What you need to do: Report back every line below that carries the word "Landing".

──────── Dataset excerpts

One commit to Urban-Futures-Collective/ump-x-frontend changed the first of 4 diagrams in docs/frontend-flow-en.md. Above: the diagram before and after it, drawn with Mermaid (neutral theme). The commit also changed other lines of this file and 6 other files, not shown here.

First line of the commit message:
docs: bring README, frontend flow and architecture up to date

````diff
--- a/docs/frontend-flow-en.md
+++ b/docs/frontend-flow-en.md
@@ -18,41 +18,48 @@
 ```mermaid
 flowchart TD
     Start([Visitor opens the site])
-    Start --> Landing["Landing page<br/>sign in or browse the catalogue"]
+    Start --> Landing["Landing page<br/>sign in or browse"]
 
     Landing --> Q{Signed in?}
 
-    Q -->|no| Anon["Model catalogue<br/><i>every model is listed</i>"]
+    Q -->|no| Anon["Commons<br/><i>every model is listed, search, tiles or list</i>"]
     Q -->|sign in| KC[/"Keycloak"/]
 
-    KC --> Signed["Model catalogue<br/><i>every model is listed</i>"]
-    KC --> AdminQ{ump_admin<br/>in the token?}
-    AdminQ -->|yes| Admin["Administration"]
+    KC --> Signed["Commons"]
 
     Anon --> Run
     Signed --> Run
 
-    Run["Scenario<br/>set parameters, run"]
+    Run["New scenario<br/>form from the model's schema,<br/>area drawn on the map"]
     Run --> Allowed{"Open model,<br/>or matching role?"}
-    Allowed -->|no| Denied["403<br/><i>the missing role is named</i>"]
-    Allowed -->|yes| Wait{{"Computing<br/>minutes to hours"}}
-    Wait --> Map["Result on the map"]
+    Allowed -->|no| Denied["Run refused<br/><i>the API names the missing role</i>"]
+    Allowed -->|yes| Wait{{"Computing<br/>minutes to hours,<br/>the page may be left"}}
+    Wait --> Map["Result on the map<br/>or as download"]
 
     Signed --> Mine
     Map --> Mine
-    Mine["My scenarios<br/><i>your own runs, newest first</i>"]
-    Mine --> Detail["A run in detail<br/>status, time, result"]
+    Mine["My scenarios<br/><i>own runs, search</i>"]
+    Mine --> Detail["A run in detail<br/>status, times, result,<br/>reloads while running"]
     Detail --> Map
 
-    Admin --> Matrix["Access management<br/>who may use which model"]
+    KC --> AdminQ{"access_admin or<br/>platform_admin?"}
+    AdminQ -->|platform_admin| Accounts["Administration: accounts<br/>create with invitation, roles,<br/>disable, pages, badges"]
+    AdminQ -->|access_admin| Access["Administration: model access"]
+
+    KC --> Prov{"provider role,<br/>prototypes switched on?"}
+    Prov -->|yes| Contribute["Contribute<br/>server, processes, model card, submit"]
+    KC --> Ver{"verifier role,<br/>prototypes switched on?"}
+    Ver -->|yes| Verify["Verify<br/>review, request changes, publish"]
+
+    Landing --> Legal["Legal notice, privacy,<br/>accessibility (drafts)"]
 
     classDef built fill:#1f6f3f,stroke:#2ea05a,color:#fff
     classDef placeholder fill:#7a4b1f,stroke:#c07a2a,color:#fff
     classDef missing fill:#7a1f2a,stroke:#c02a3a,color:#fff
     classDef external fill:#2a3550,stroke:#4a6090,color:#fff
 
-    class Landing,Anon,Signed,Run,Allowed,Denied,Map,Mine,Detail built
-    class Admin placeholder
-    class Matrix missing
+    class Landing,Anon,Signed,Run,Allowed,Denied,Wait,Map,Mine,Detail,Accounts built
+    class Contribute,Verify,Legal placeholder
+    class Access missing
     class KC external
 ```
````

────────────────

Finished exercise:
-    Start --> Landing["Landing page<br/>sign in or browse the catalogue"]
+    Start --> Landing["Landing page<br/>sign in or browse"]
     Landing --> Q{Signed in?}
+    Landing --> Legal["Legal notice, privacy,<br/>accessibility (drafts)"]
-    class Landing,Anon,Signed,Run,Allowed,Denied,Map,Mine,Detail built
+    class Landing,Anon,Signed,Run,Allowed,Denied,Wait,Map,Mine,Detail,Accounts built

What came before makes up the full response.